Therefore we will install a binary packages of glibc first and afterwards, once the migration is complete, remerge it with your USE- and CFLAGS.

root #PKGDIR="`mktemp -d`" PORTAGE_BINHOST="" emerge --getbinpkgonly --usepkgonly --oneshot sys-libs/glibc
We set PKGDIR to a temporary directory to avoid picking up local PKGs

If you get All ebuilds that could satisfy sys-libs/glibc have been masked. try using a different version of glibc, these two are available as binary packages:

Install a biarch GCC

With a multilib glibc installed you can simply compile a biarch GCC using portage.

root #emerge --ask --oneshot sys-devel/gcc

Now you need to configure your system to use the newly installed GCC using gcc-config. Replace 4.3.2 with the version you just installed.

root #gcc-config sparc-unknown-linux-gnu-4.3.2
root #source /etc/profile

Remerge glibc with your preferred settings

Remerge glibc with your system specific settings (USE-flags, CFLAGS and such).

root #emerge --ask --oneshot sys-libs/glibc

If the glibc compilation finishes without any strange error messages it means that your multilib setup is working. You can use file to verify this by checking the contents of /lib64.

user $file /lib64/libc-*.so
/lib64/ ELF 64-bit MSB shared object, SPARC V9, version 1 (SYSV), for GNU/Linux 2.6.9, stripped

Unmerge kgcc64

sys-devel/gcc can compile the kernel now, therefore you don't need sys-devel/kgcc64 anymore to do it. If you have some scripts that need it, just replace sparc64-unknown-linux-gnu-gcc with sparc-unknown-linux-gnu-gcc -m64.

root #emerge --ask --oneshot--unmerge sys-devel/kgcc64

Remerge world

This step is optional.

Your system was build with lib as library directory, now it is lib32. Though you will not notice anything because there is a symlink in place but if you have a lot of spare CPU time and like your system clean...

Or in other words: If you are one of those guys who uses Portage's multilib-strict feature just for the fun of it...this is for you!

root #emerge --ask --emptytree world


Usage example

Here's a simple example how to compile a hello world program in both 32 and 64-bit.

CODE Sample hello world program, hello_world.c
#include <stdio.h>
#include <stdlib.h>

int main(int argc, char** argv) {
  printf("hello, world\n");
  return EXIT_SUCCESS;

Compile it as 32-bit binary:

user $sparc-unknown-linux-gnu-gcc -m32 -o hello_world hello_world.c


user $sparc-unknown-linux-gnu-gcc -o hello_world hello_world.c
If you specify neither -m32 nor -m64 the compiler will default to -m32.

Compile it as 64-bit binary:

user $sparc-unknown-linux-gnu-gcc -m64 -o hello_world hello_world.c

Things you should not do

So now you have a multilib installation and you are thinking about adding -m64 to CFLAGS in /etc/make.conf and recompiling your entire userland in 64-bit? PLEASE DO NOT!
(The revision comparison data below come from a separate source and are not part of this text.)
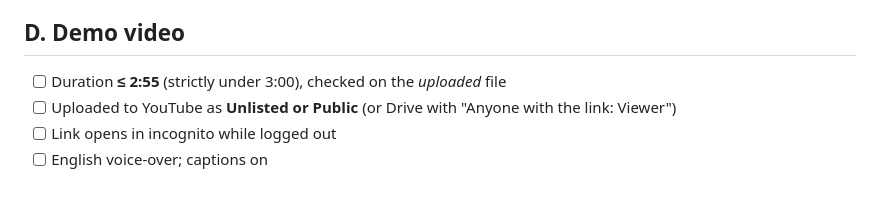
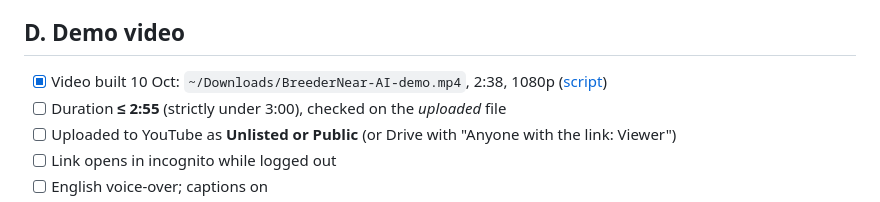
Before and after one commit to sudarsan-22/breedernear-ai, a Markdown page: docs/event/04-submission-checklist.md, the part around the change. Drawn GitHub-style.

Commit message:
docs: checklist notes the deck and video drafts

```diff
--- a/docs/event/04-submission-checklist.md
+++ b/docs/event/04-submission-checklist.md
@@ -42,6 +42,7 @@ Use this from **16 Oct** onward. Every box must be ticked before pressing Submit
 
 ## D. Demo video
 
+- [x] Video built 10 Oct: `~/Downloads/BreederNear-AI-demo.mp4`, 2:38, 1080p ([script](../submission/02-demo-video-script.md))
 - [ ] Duration **≤ 2:55** (strictly under 3:00), checked on the *uploaded* file
 - [ ] Uploaded to YouTube as **Unlisted or Public** (or Drive with "Anyone with the link: Viewer")
 - [ ] Link opens in incognito while logged out
```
Doing this will render your system unusable! Any bugs you report will just be closed without any further action.

While compiling everything in 64-bit may be a good idea on other 64-bit architectures, like amd64, on sparc it is not. There are good reasons why we have been using a pure 32-bit userland until now, some of these are:

  • 32-bit is faster than 64-bit
  • 32-bit is well tested, 64-bit is not tested at all
  • 2039 is still long way off
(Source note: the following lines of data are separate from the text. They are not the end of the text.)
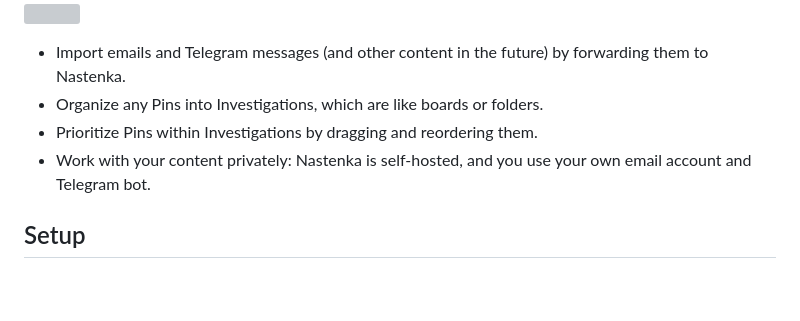
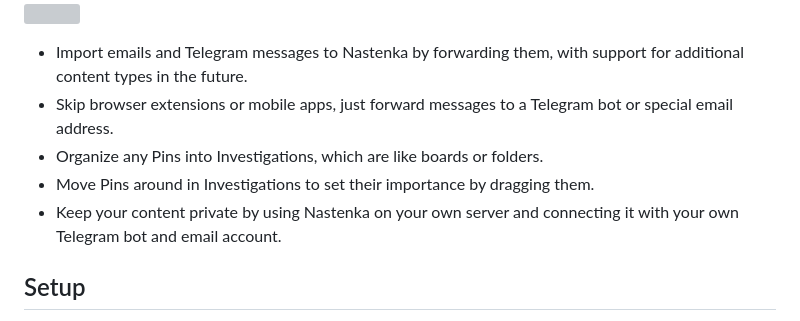
Before and after one commit to johnspade/nastenka, a Markdown page: README.md, the part around the change. Rendered like a GitHub page; blank space fills up the shorter version; grey boxes are pictures that could not be loaded.

Commit message:
Update documentation

```diff
--- a/README.md
+++ b/README.md
@@ -17,10 +17,11 @@
 ![](/images/screenshot1.png)
 ![](/images/screenshot2.png)
 
-- Import emails and Telegram messages (and other content in the future) by forwarding them to Nastenka.
+- Import emails and Telegram messages to Nastenka by forwarding them, with support for additional content types in the future.
+- Skip browser extensions or mobile apps, just forward messages to a Telegram bot or special email address.
 - Organize any Pins into Investigations, which are like boards or folders.
-- Prioritize Pins within Investigations by dragging and reordering them.
-- Work with your content privately: Nastenka is self-hosted, and you use your own email account and Telegram bot.
+- Move Pins around in Investigations to set their importance by dragging them.
+- Keep your content private by using Nastenka on your own server and connecting it with your own Telegram bot and email account.
 
 ## Setup
 
```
The only reasons why it might be appropriate to compile an application in 64-bit are:

  • It needs to access more than 4GB of memory. In the real world this only applies to huge databases.
  • It needs to talk to the kernel directly. Some applications, like net-firewall/iptables, contain ugly hacks to support the 64-bit kernel/32-bit userland thing.
  • It is a kernel.

If you would like to read more about the differences between 32 and 64-bit, there are dozens of webpages about it on the internet, one of them is


We would like to thank the following authors and editors for their contributions to this guide:

  • bluebird